**Exercise details**
Look through the lines below for the word "style", and copy every line that has it.

**Data supplied**
______
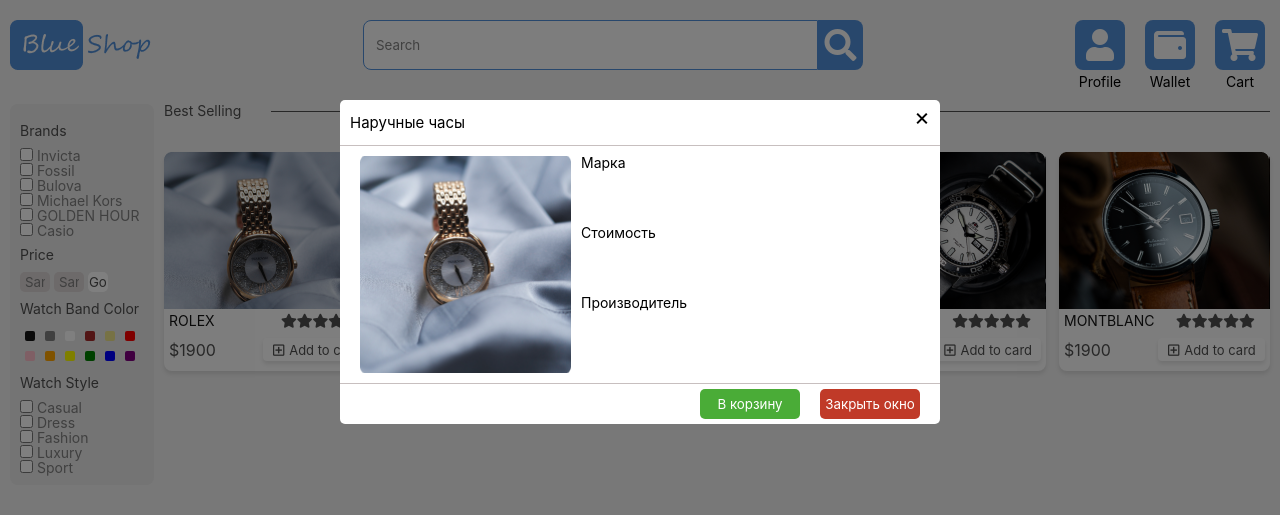
Repository: 5440000/5440000.github.io
Page: My-shop/index.html
An editor plug-in stored every save of this project. The page is shown before and after the next save, followed by the edit.
The browser window is 1280 px wide. The pictures show the window.
Empty fields were first filled with sample values (such as "Sample", 5 or name@example.com).
After loading, the first visible `button.item__buttion` was clicked once.
Pictures or frames that could not be fetched are drawn as grey boxes. A layer covers the whole window, so only the first screen is drawn.

Above is the page before, as saved 2022-04-10 23:10:09.

After the next save:
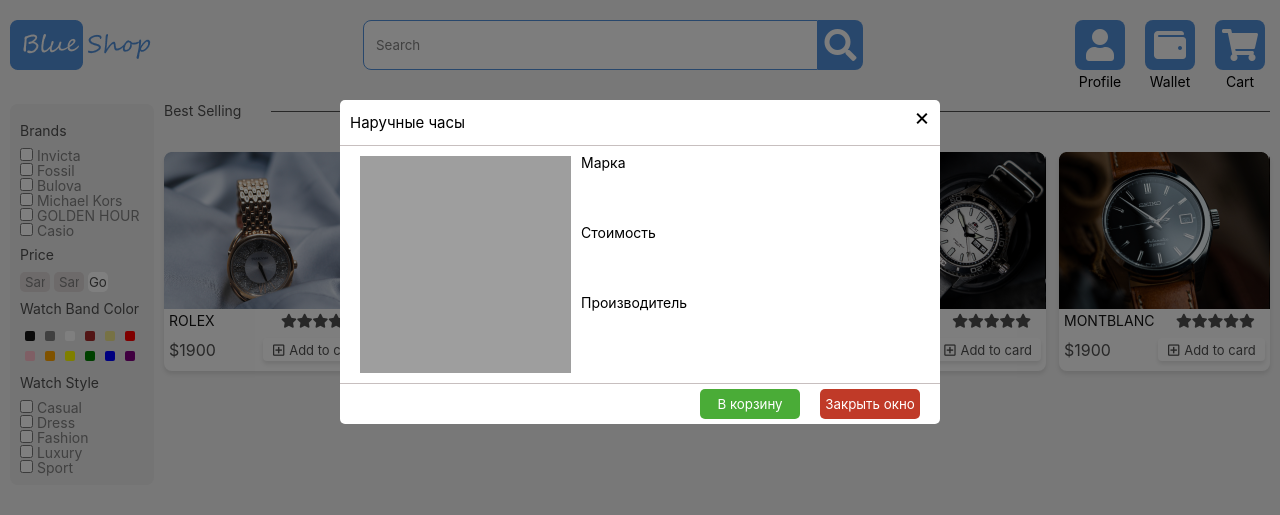
Saved 32 s later.
--- a/My-shop/goodModal.js
+++ b/My-shop/goodModal.js
@@ -4,8 +4,8 @@
 
   const goodImage = document.getElementById("good_image");
   goodImage.style = `background-image: url(${img})`;
-  const goodname = document.getElementById("good_image");
-  goodImage.style = `background-image: url(${img})`;
+  const goodname = document.getElementById("item__name");
+  goodImage.style = `background-image: url(${name})`;
 
 
   document.body.appendChild(modal);
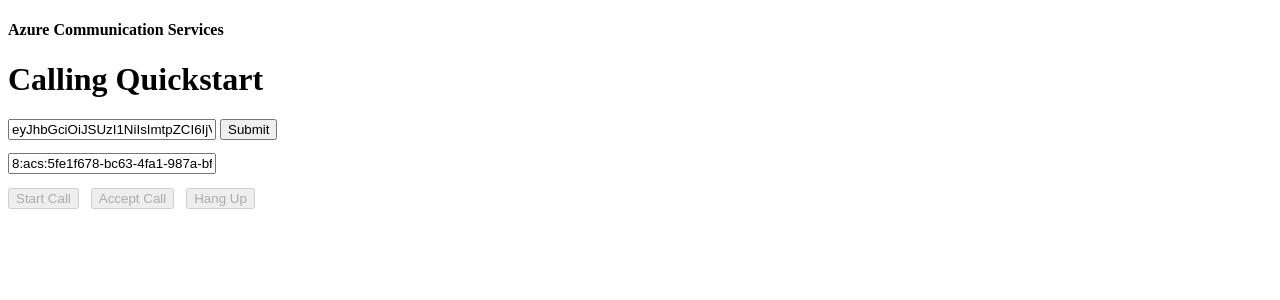
Repository: chetanchoudhary08/azurespeechtotext
Page: add-1-on-1-voice-calling/index.html
An editor plug-in stored every save of this project. The page is shown before and after the next save, followed by the edit.
The browser window is 1280 px wide. The pictures show the whole page.

Above is the page before, as saved 2024-01-11 22:44:51.
Not found: add-1-on-1-voice-calling/main.js

After the next save:
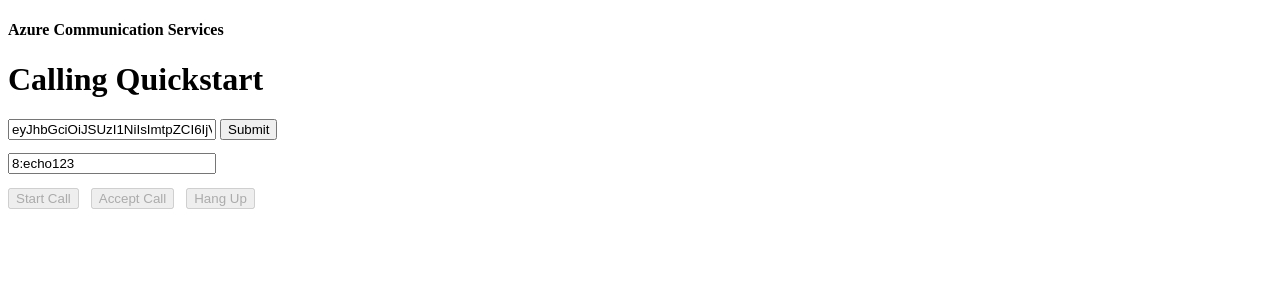
Saved 41 s later.
--- a/add-1-on-1-voice-calling/index.html
+++ b/add-1-on-1-voice-calling/index.html
@@ -17,12 +17,19 @@
     <button id="token-submit" type="button">
         Submit
     </button>
+    <!-- <input
+      id="callee-id-input"
+      type="text"
+      placeholder="Who would you like to call?"
+      style="margin-bottom:1em; width: 200px; display: block;"
+      value="8:acs:5fe1f678-bc63-4fa1-987a-bf1240e1787e_0000001d-97a5-76c3-4ff7-343a0d003b37"
+    /> -->
     <input
       id="callee-id-input"
       type="text"
       placeholder="Who would you like to call?"
       style="margin-bottom:1em; width: 200px; display: block;"
-      value="8:acs:5fe1f678-bc63-4fa1-987a-bf1240e1787e_0000001d-97a5-76c3-4ff7-343a0d003b37"
+      value="8:echo123"
     />
     <div>
       <button id="call-button" type="button" disabled="true">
______
**Reply**
   goodImage.style = `background-image: url(${img})`;
-  goodImage.style = `background-image: url(${img})`;
+  goodImage.style = `background-image: url(${name})`;
+      style="margin-bottom:1em; width: 200px; display: block;"
       style="margin-bottom:1em; width: 200px; display: block;"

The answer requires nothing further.